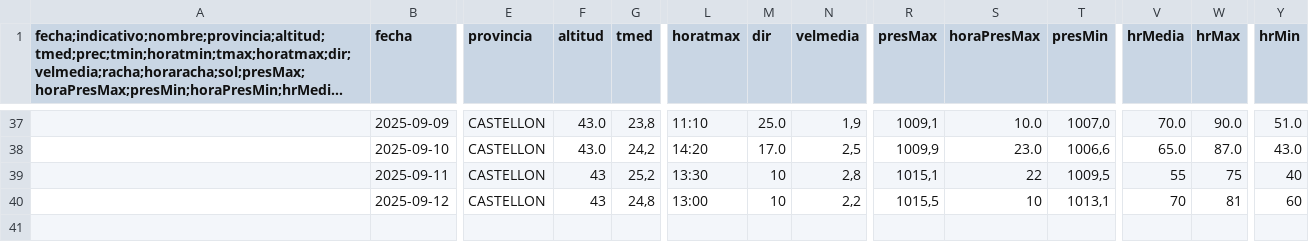
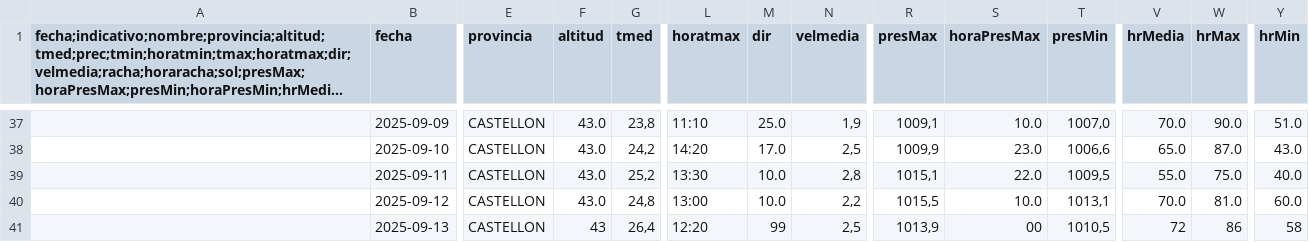
Before and after one commit to AlbertPoloMolina/meteo_information, a CSV file: datos_meteorologicos.csv, drawn as a sheet; only a part is shown, gaps mark what is left out; long unchanged cells end in …; rows hold the shown columns only; the diff names each change by its address in the sheet, - before the commit and + after, or states it on an @@ line.

Commit message:
Update CSV [skip ci]

```diff
--- a/datos_meteorologicos.csv
+++ b/datos_meteorologicos.csv
-F39:F40 (altitud): 43
+F39:F40 (altitud): 43.0
-M39:M40 (dir): 10
+M39:M40 (dir): 10.0
-S39 (horaPresMax): 22
+S39 (horaPresMax): 22.0
-V39 (hrMedia): 55
+V39 (hrMedia): 55.0
-W39 (hrMax): 75
+W39 (hrMax): 75.0
-Y39 (hrMin): 40
+Y39 (hrMin): 40.0
-S40 (horaPresMax): 10
+S40 (horaPresMax): 10.0
-V40 (hrMedia): 70
+V40 (hrMedia): 70.0
-W40 (hrMax): 81
+W40 (hrMax): 81.0
-Y40 (hrMin): 60
+Y40 (hrMin): 60.0
+row 41:  | 2025-09-13 | CASTELLON | 43 | 26,4 | 12:20 | 99 | 2,5 | 1013,9 | 00 | 1010,5 | 72 | 86 | 58
```
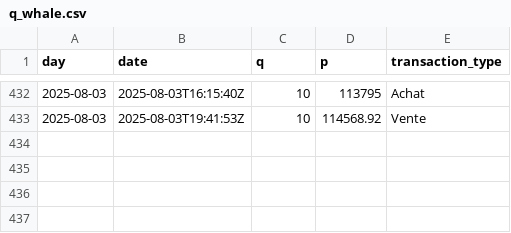
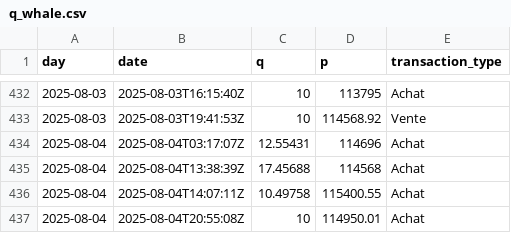
Before and after one commit to yassinedkk/binance, a CSV file: q_whale.csv, drawn as a sheet; only a part is shown, gaps mark what is left out; the diff names each change by its address in the sheet, - before the commit and + after, or states it on an @@ line.

```diff
--- a/q_whale.csv
+++ b/q_whale.csv
+row 434: 2025-08-04 | 2025-08-04T03:17:07Z | 12.55431 | 114696 | Achat
+row 435: 2025-08-04 | 2025-08-04T13:38:39Z | 17.45688 | 114568 | Achat
+row 436: 2025-08-04 | 2025-08-04T14:07:11Z | 10.49758 | 115400.55 | Achat
+row 437: 2025-08-04 | 2025-08-04T20:55:08Z | 10 | 114950.01 | Achat
```
Also changed, not shown: df_normal.csv, df_whale.csv.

* [WHAT TO PRODUCE]: Could the entries above be copied out exactly, with no pictures included?

* [SOLUTION FOR THIS EXERCISE]:
Before and after one commit to AlbertPoloMolina/meteo_information, a CSV file: datos_meteorologicos.csv, drawn as a sheet; only a part is shown, gaps mark what is left out; long unchanged cells end in …; rows hold the shown columns only; the diff names each change by its address in the sheet, - before the commit and + after, or states it on an @@ line.

Commit message:
Update CSV [skip ci]

```diff
--- a/datos_meteorologicos.csv
+++ b/datos_meteorologicos.csv
-F39:F40 (altitud): 43
+F39:F40 (altitud): 43.0
-M39:M40 (dir): 10
+M39:M40 (dir): 10.0
-S39 (horaPresMax): 22
+S39 (horaPresMax): 22.0
-V39 (hrMedia): 55
+V39 (hrMedia): 55.0
-W39 (hrMax): 75
+W39 (hrMax): 75.0
-Y39 (hrMin): 40
+Y39 (hrMin): 40.0
-S40 (horaPresMax): 10
+S40 (horaPresMax): 10.0
-V40 (hrMedia): 70
+V40 (hrMedia): 70.0
-W40 (hrMax): 81
+W40 (hrMax): 81.0
-Y40 (hrMin): 60
+Y40 (hrMin): 60.0
+row 41:  | 2025-09-13 | CASTELLON | 43 | 26,4 | 12:20 | 99 | 2,5 | 1013,9 | 00 | 1010,5 | 72 | 86 | 58
```
Before and after one commit to yassinedkk/binance, a CSV file: q_whale.csv, drawn as a sheet; only a part is shown, gaps mark what is left out; the diff names each change by its address in the sheet, - before the commit and + after, or states it on an @@ line.

```diff
--- a/q_whale.csv
+++ b/q_whale.csv
+row 434: 2025-08-04 | 2025-08-04T03:17:07Z | 12.55431 | 114696 | Achat
+row 435: 2025-08-04 | 2025-08-04T13:38:39Z | 17.45688 | 114568 | Achat
+row 436: 2025-08-04 | 2025-08-04T14:07:11Z | 10.49758 | 115400.55 | Achat
+row 437: 2025-08-04 | 2025-08-04T20:55:08Z | 10 | 114950.01 | Achat
```
Also changed, not shown: df_normal.csv, df_whale.csv.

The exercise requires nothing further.